Edit tracking data
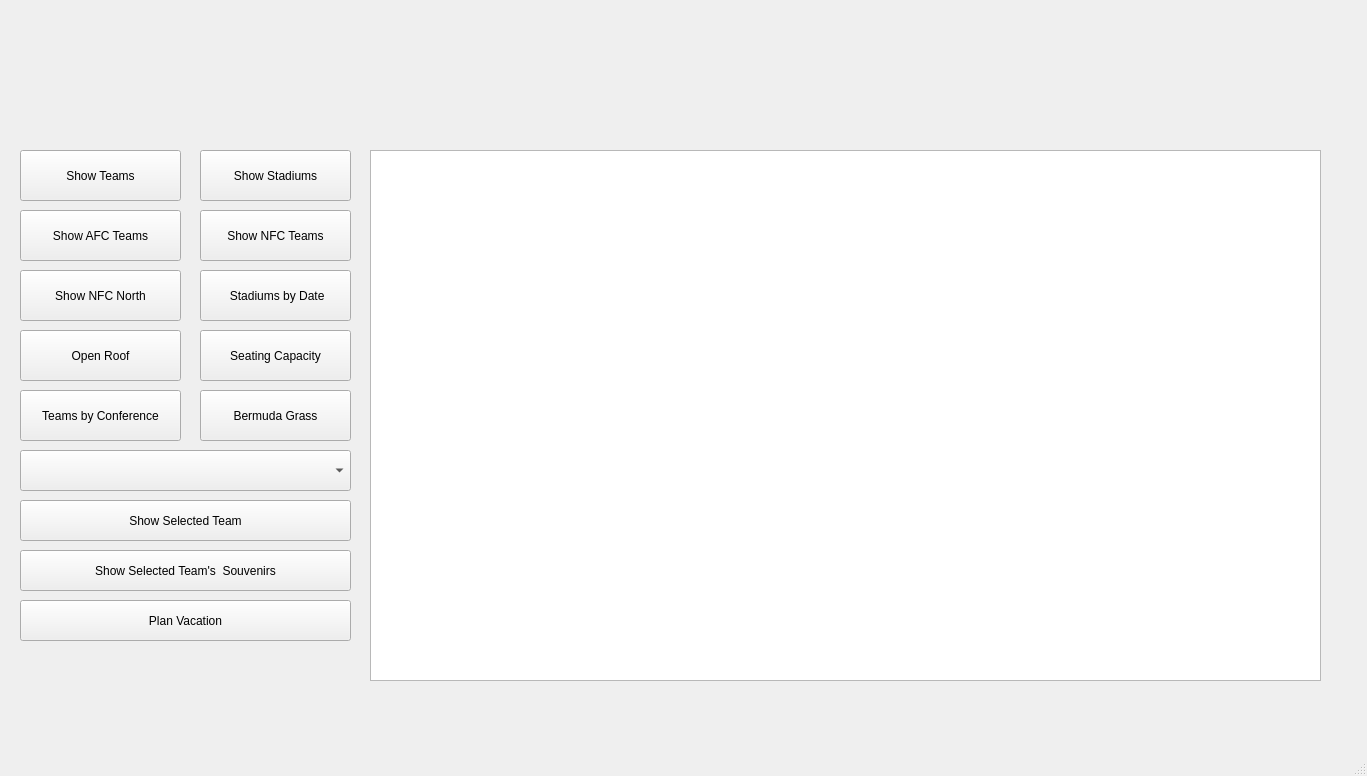
This is mainwindow.ui in dal07065/Let-s-Play-NFL-Football as Qt 5 draws it before an edit. The edited form follows.
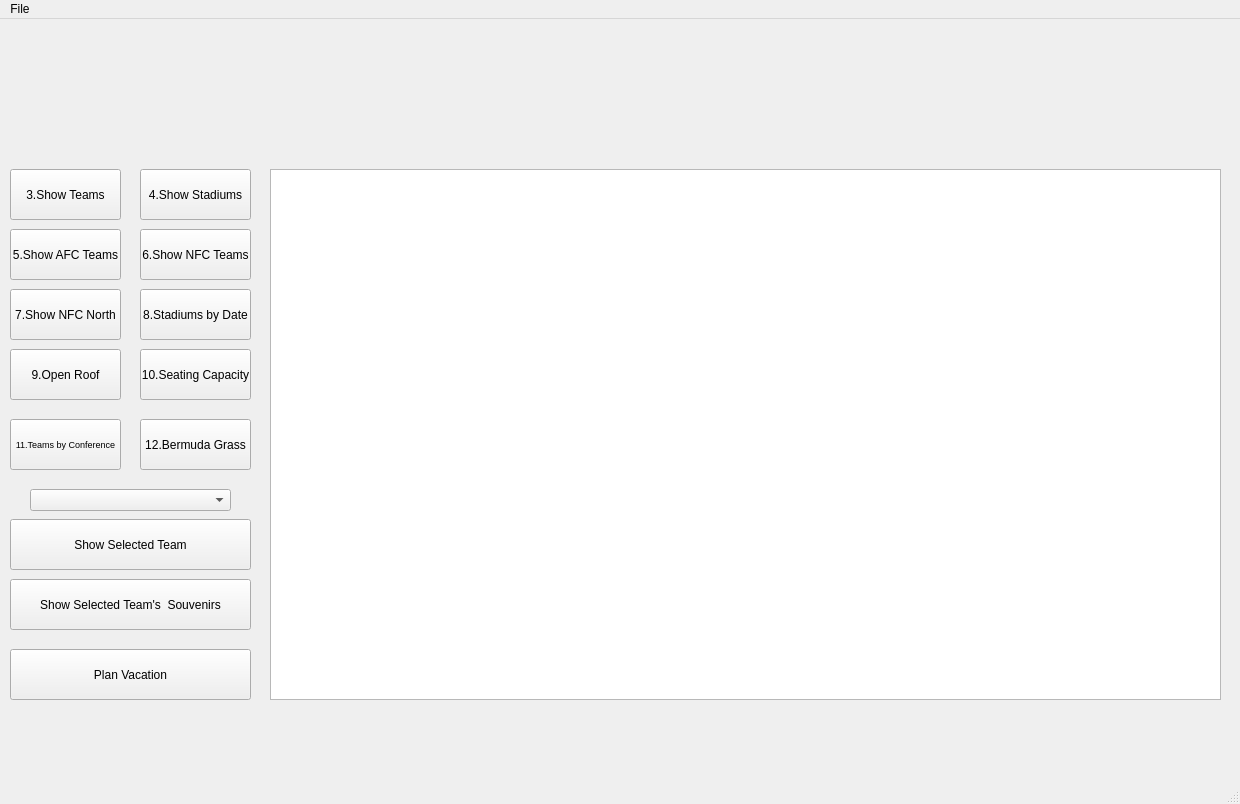
This is the edited form. Icons and pictures are not drawn.

The edit to the form file:
```diff
--- a/mainwindow.ui
+++ b/mainwindow.ui
@@ -6,8 +6,8 @@
    <rect>
     <x>0</x>
     <y>0</y>
-    <width>1367</width>
-    <height>776</height>
+    <width>1240</width>
+    <height>804</height>
    </rect>
   </property>
   <property name="windowTitle">
@@ -17,7 +17,7 @@
    <widget class="QTableView" name="tableView">
     <property name="geometry">
      <rect>
-      <x>370</x>
+      <x>270</x>
       <y>150</y>
       <width>951</width>
       <height>531</height>
@@ -27,62 +27,62 @@
    <widget class="QPushButton" name="show_Teams">
     <property name="geometry">
      <rect>
-      <x>20</x>
+      <x>10</x>
       <y>150</y>
-      <width>161</width>
+      <width>111</width>
       <height>51</height>
      </rect>
     </property>
     <property name="text">
-     <string>Show Teams</string>
+     <string>3.Show Teams</string>
     </property>
    </widget>
    <widget class="QPushButton" name="show_NFCNorth">
     <property name="geometry">
      <rect>
-      <x>20</x>
+      <x>10</x>
       <y>270</y>
-      <width>161</width>
+      <width>111</width>
       <height>51</height>
      </rect>
     </property>
     <property name="text">
-     <string>Show NFC North</string>
+     <string>7.Show NFC North</string>
     </property>
    </widget>
    <widget class="QPushButton" name="show_AFC_Teams">
     <property name="geometry">
      <rect>
-      <x>20</x>
+      <x>10</x>
       <y>210</y>
-      <width>161</width>
+      <width>111</width>
       <height>51</height>
      </rect>
     </property>
     <property name="text">
-     <string>Show AFC Teams</string>
+     <string>5.Show AFC Teams</string>
     </property>
    </widget>
    <widget class="QPushButton" name="show_NFC_Teams">
     <property name="geometry">
      <rect>
-      <x>200</x>
+      <x>140</x>
       <y>210</y>
-      <width>151</width>
+      <width>111</width>
       <height>51</height>
      </rect>
     </property>
     <property name="text">
-     <string>Show NFC Teams</string>
+     <string>6.Show NFC Teams</string>
     </property>
    </widget>
    <widget class="QPushButton" name="pushButton">
     <property name="geometry">
      <rect>
-      <x>20</x>
-      <y>600</y>
-      <width>331</width>
-      <height>41</height>
+      <x>10</x>
+      <y>630</y>
+      <width>241</width>
+      <height>51</height>
      </rect>
     </property>
     <property name="text">
@@ -111,88 +111,93 @@
    <widget class="QPushButton" name="show_Stadiums">
     <property name="geometry">
      <rect>
-      <x>200</x>
+      <x>140</x>
       <y>150</y>
-      <width>151</width>
+      <width>111</width>
       <height>51</height>
      </rect>
     </property>
     <property name="text">
-     <string>Show Stadiums</string>
+     <string>4.Show Stadiums</string>
     </property>
    </widget>
    <widget class="QPushButton" name="show_StadiumsByDate">
     <property name="geometry">
      <rect>
-      <x>200</x>
+      <x>140</x>
       <y>270</y>
-      <width>151</width>
+      <width>111</width>
       <height>51</height>
      </rect>
     </property>
     <property name="text">
-     <string> Stadiums by Date</string>
+     <string>8.Stadiums by Date</string>
     </property>
    </widget>
    <widget class="QPushButton" name="show_openRoof">
     <property name="geometry">
      <rect>
-      <x>20</x>
+      <x>10</x>
       <y>330</y>
-      <width>161</width>
+      <width>111</width>
       <height>51</height>
      </rect>
     </property>
     <property name="text">
-     <string>Open Roof</string>
+     <string>9.Open Roof</string>
     </property>
    </widget>
    <widget class="QPushButton" name="show_SeatingCapacity">
     <property name="geometry">
      <rect>
-      <x>200</x>
+      <x>140</x>
       <y>330</y>
-      <width>151</width>
+      <width>111</width>
       <height>51</height>
      </rect>
     </property>
     <property name="text">
-     <string>Seating Capacity</string>
+     <string>10.Seating Capacity</string>
     </property>
    </widget>
    <widget class="QPushButton" name="show_Conference">
     <property name="geometry">
      <rect>
-      <x>20</x>
-      <y>390</y>
-      <width>161</width>
+      <x>10</x>
+      <y>400</y>
+      <width>111</width>
       <height>51</height>
      </rect>
     </property>
+    <property name="font">
+     <font>
+      <pointsize>7</pointsize>
+     </font>
+    </property>
     <property name="text">
-     <string>Teams by Conference</string>
+     <string>11.Teams by Conference</string>
     </property>
    </widget>
    <widget class="QPushButton" name="show_BermudaGrass">
     <property name="geometry">
      <rect>
-      <x>200</x>
-      <y>390</y>
-      <width>151</width>
+      <x>140</x>
+      <y>400</y>
+      <width>111</width>
       <height>51</height>
      </rect>
     </property>
     <property name="text">
-     <string>Bermuda Grass</string>
+     <string>12.Bermuda Grass</string>
     </property>
    </widget>
    <widget class="QPushButton" name="show_Selection_S">
     <property name="geometry">
      <rect>
-      <x>20</x>
-      <y>550</y>
-      <width>331</width>
-      <height>41</height>
+      <x>10</x>
+      <y>560</y>
+      <width>241</width>
+      <height>51</height>
      </rect>
     </property>
     <property name="text">
@@ -226,20 +231,20 @@
    <widget class="QComboBox" name="teamComboBox">
     <property name="geometry">
      <rect>
-      <x>20</x>
-      <y>450</y>
-      <width>331</width>
-      <height>41</height>
+      <x>30</x>
+      <y>470</y>
+      <width>201</width>
+      <height>22</height>
      </rect>
     </property>
    </widget>
    <widget class="QPushButton" name="show_Selection">
     <property name="geometry">
      <rect>
-      <x>20</x>
+      <x>10</x>
       <y>500</y>
-      <width>331</width>
-      <height>41</height>
+      <width>241</width>
+      <height>51</height>
      </rect>
     </property>
     <property name="text">
@@ -248,6 +253,28 @@
    </widget>
   </widget>
   <widget class="QStatusBar" name="statusbar"/>
+  <widget class="QMenuBar" name="menuBar">
+   <property name="geometry">
+    <rect>
+     <x>0</x>
+     <y>0</y>
+     <width>1240</width>
+     <height>21</height>
+    </rect>
+   </property>
+   <widget class="QMenu" name="menuFile">
+    <property name="title">
+     <string>File</string>
+    </property>
+    <addaction name="actionAdmin"/>
+    <addaction name="actionLogOut"/>
+    <addaction name="actionExit"/>
+    <addaction name="actionAdmin_Functions"/>
+    <addaction name="actionLoad_Team"/>
+    <addaction name="actionReset_Database"/>
+   </widget>
+   <addaction name="menuFile"/>
+  </widget>
   <action name="actionAdmin">
    <property name="text">
     <string>Admin...</string>
```
Left out of the diff: 12 changed lines with no effect on the pictures.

- _Your objective_: Please output every record above exactly as written, leaving out the pictures.

- _Result_:
This is mainwindow.ui in dal07065/Let-s-Play-NFL-Football as Qt 5 draws it before an edit. The edited form follows.
This is the edited form. Icons and pictures are not drawn.

The edit to the form file:
```diff
--- a/mainwindow.ui
+++ b/mainwindow.ui
@@ -6,8 +6,8 @@
    <rect>
     <x>0</x>
     <y>0</y>
-    <width>1367</width>
-    <height>776</height>
+    <width>1240</width>
+    <height>804</height>
    </rect>
   </property>
   <property name="windowTitle">
@@ -17,7 +17,7 @@
    <widget class="QTableView" name="tableView">
     <property name="geometry">
      <rect>
-      <x>370</x>
+      <x>270</x>
       <y>150</y>
       <width>951</width>
       <height>531</height>
@@ -27,62 +27,62 @@
    <widget class="QPushButton" name="show_Teams">
     <property name="geometry">
      <rect>
-      <x>20</x>
+      <x>10</x>
       <y>150</y>
-      <width>161</width>
+      <width>111</width>
       <height>51</height>
      </rect>
     </property>
     <property name="text">
-     <string>Show Teams</string>
+     <string>3.Show Teams</string>
     </property>
    </widget>
    <widget class="QPushButton" name="show_NFCNorth">
     <property name="geometry">
      <rect>
-      <x>20</x>
+      <x>10</x>
       <y>270</y>
-      <width>161</width>
+      <width>111</width>
       <height>51</height>
      </rect>
     </property>
     <property name="text">
-     <string>Show NFC North</string>
+     <string>7.Show NFC North</string>
     </property>
    </widget>
    <widget class="QPushButton" name="show_AFC_Teams">
     <property name="geometry">
      <rect>
-      <x>20</x>
+      <x>10</x>
       <y>210</y>
-      <width>161</width>
+      <width>111</width>
       <height>51</height>
      </rect>
     </property>
     <property name="text">
-     <string>Show AFC Teams</string>
+     <string>5.Show AFC Teams</string>
     </property>
    </widget>
    <widget class="QPushButton" name="show_NFC_Teams">
     <property name="geometry">
      <rect>
-      <x>200</x>
+      <x>140</x>
       <y>210</y>
-      <width>151</width>
+      <width>111</width>
       <height>51</height>
      </rect>
     </property>
     <property name="text">
-     <string>Show NFC Teams</string>
+     <string>6.Show NFC Teams</string>
     </property>
    </widget>
    <widget class="QPushButton" name="pushButton">
     <property name="geometry">
      <rect>
-      <x>20</x>
-      <y>600</y>
-      <width>331</width>
-      <height>41</height>
+      <x>10</x>
+      <y>630</y>
+      <width>241</width>
+      <height>51</height>
      </rect>
     </property>
     <property name="text">
@@ -111,88 +111,93 @@
    <widget class="QPushButton" name="show_Stadiums">
     <property name="geometry">
      <rect>
-      <x>200</x>
+      <x>140</x>
       <y>150</y>
-      <width>151</width>
+      <width>111</width>
       <height>51</height>
      </rect>
     </property>
     <property name="text">
-     <string>Show Stadiums</string>
+     <string>4.Show Stadiums</string>
     </property>
    </widget>
    <widget class="QPushButton" name="show_StadiumsByDate">
     <property name="geometry">
      <rect>
-      <x>200</x>
+      <x>140</x>
       <y>270</y>
-      <width>151</width>
+      <width>111</width>
       <height>51</height>
      </rect>
     </property>
     <property name="text">
-     <string> Stadiums by Date</string>
+     <string>8.Stadiums by Date</string>
     </property>
    </widget>
    <widget class="QPushButton" name="show_openRoof">
     <property name="geometry">
      <rect>
-      <x>20</x>
+      <x>10</x>
       <y>330</y>
-      <width>161</width>
+      <width>111</width>
       <height>51</height>
      </rect>
     </property>
     <property name="text">
-     <string>Open Roof</string>
+     <string>9.Open Roof</string>
     </property>
    </widget>
    <widget class="QPushButton" name="show_SeatingCapacity">
     <property name="geometry">
      <rect>
-      <x>200</x>
+      <x>140</x>
       <y>330</y>
-      <width>151</width>
+      <width>111</width>
       <height>51</height>
      </rect>
     </property>
     <property name="text">
-     <string>Seating Capacity</string>
+     <string>10.Seating Capacity</string>
     </property>
    </widget>
    <widget class="QPushButton" name="show_Conference">
     <property name="geometry">
      <rect>
-      <x>20</x>
-      <y>390</y>
-      <width>161</width>
+      <x>10</x>
+      <y>400</y>
+      <width>111</width>
       <height>51</height>
      </rect>
     </property>
+    <property name="font">
+     <font>
+      <pointsize>7</pointsize>
+     </font>
+    </property>
     <property name="text">
-     <string>Teams by Conference</string>
+     <string>11.Teams by Conference</string>
     </property>
    </widget>
    <widget class="QPushButton" name="show_BermudaGrass">
     <property name="geometry">
      <rect>
-      <x>200</x>
-      <y>390</y>
-      <width>151</width>
+      <x>140</x>
+      <y>400</y>
+      <width>111</width>
       <height>51</height>
      </rect>
     </property>
     <property name="text">
-     <string>Bermuda Grass</string>
+     <string>12.Bermuda Grass</string>
     </property>
    </widget>
    <widget class="QPushButton" name="show_Selection_S">
     <property name="geometry">
      <rect>
-      <x>20</x>
-      <y>550</y>
-      <width>331</width>
-      <height>41</height>
+      <x>10</x>
+      <y>560</y>
+      <width>241</width>
+      <height>51</height>
      </rect>
     </property>
     <property name="text">
@@ -226,20 +231,20 @@
    <widget class="QComboBox" name="teamComboBox">
     <property name="geometry">
      <rect>
-      <x>20</x>
-      <y>450</y>
-      <width>331</width>
-      <height>41</height>
+      <x>30</x>
+      <y>470</y>
+      <width>201</width>
+      <height>22</height>
      </rect>
     </property>
    </widget>
    <widget class="QPushButton" name="show_Selection">
     <property name="geometry">
      <rect>
-      <x>20</x>
+      <x>10</x>
       <y>500</y>
-      <width>331</width>
-      <height>41</height>
+      <width>241</width>
+      <height>51</height>
      </rect>
     </property>
     <property name="text">
@@ -248,6 +253,28 @@
    </widget>
   </widget>
   <widget class="QStatusBar" name="statusbar"/>
+  <widget class="QMenuBar" name="menuBar">
+   <property name="geometry">
+    <rect>
+     <x>0</x>
+     <y>0</y>
+     <width>1240</width>
+     <height>21</height>
+    </rect>
+   </property>
+   <widget class="QMenu" name="menuFile">
+    <property name="title">
+     <string>File</string>
+    </property>
+    <addaction name="actionAdmin"/>
+    <addaction name="actionLogOut"/>
+    <addaction name="actionExit"/>
+    <addaction name="actionAdmin_Functions"/>
+    <addaction name="actionLoad_Team"/>
+    <addaction name="actionReset_Database"/>
+   </widget>
+   <addaction name="menuFile"/>
+  </widget>
   <action name="actionAdmin">
    <property name="text">
     <string>Admin...</string>
```
Left out of the diff: 12 changed lines with no effect on the pictures.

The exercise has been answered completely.